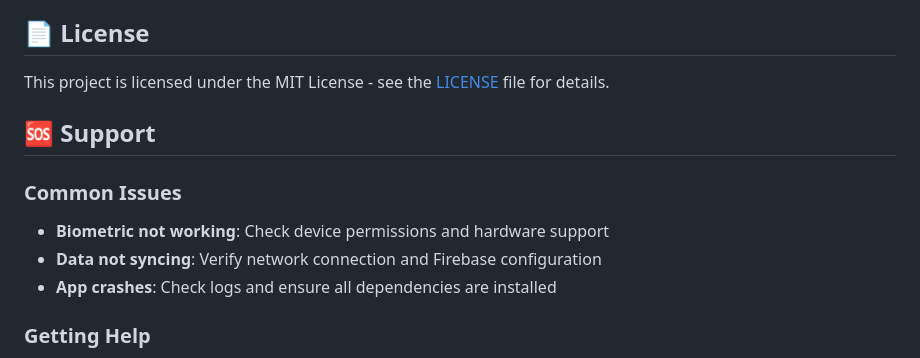
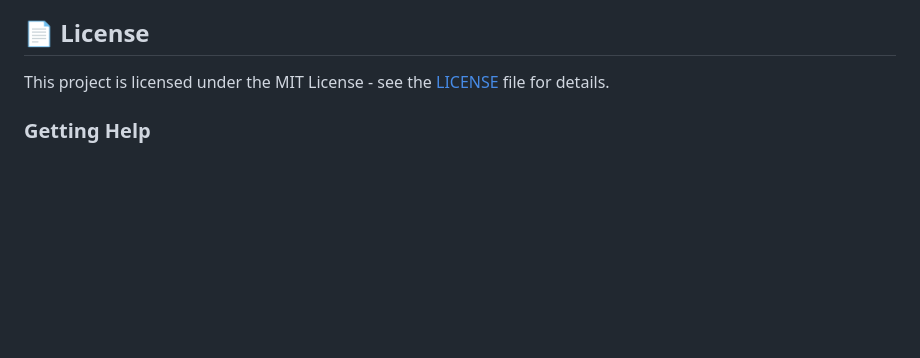
Before and after one commit to technitishmodi/LinkCrypta, a Markdown page: README.md, the part around the change. Drawn GitHub-style; blank space fills up the shorter version.

Commit message:
Remove support section and common issues from README.md

```diff
--- a/README.md
+++ b/README.md
@@ -279,13 +279,6 @@ flutter drive --target=test_driver/app.dart
 
 This project is licensed under the MIT License - see the [LICENSE](LICENSE) file for details.
 
-## 🆘 Support
-
-### Common Issues
-- **Biometric not working**: Check device permissions and hardware support
-- **Data not syncing**: Verify network connection and Firebase configuration
-- **App crashes**: Check logs and ensure all dependencies are installed
-
 ### Getting Help
 - 📧 Email: support@linkcrypta.app
 - 🐛 Issues: [GitHub Issues](https://github.com/technitishmodi/vaultmate/issues)
```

* Requirement *
Could you return all lines from the records that include the word "README"?

* Exercise response *
Before and after one commit to technitishmodi/LinkCrypta, a Markdown page: README.md, the part around the change. Drawn GitHub-style; blank space fills up the shorter version.
Remove support section and common issues from README.md
--- a/README.md
+++ b/README.md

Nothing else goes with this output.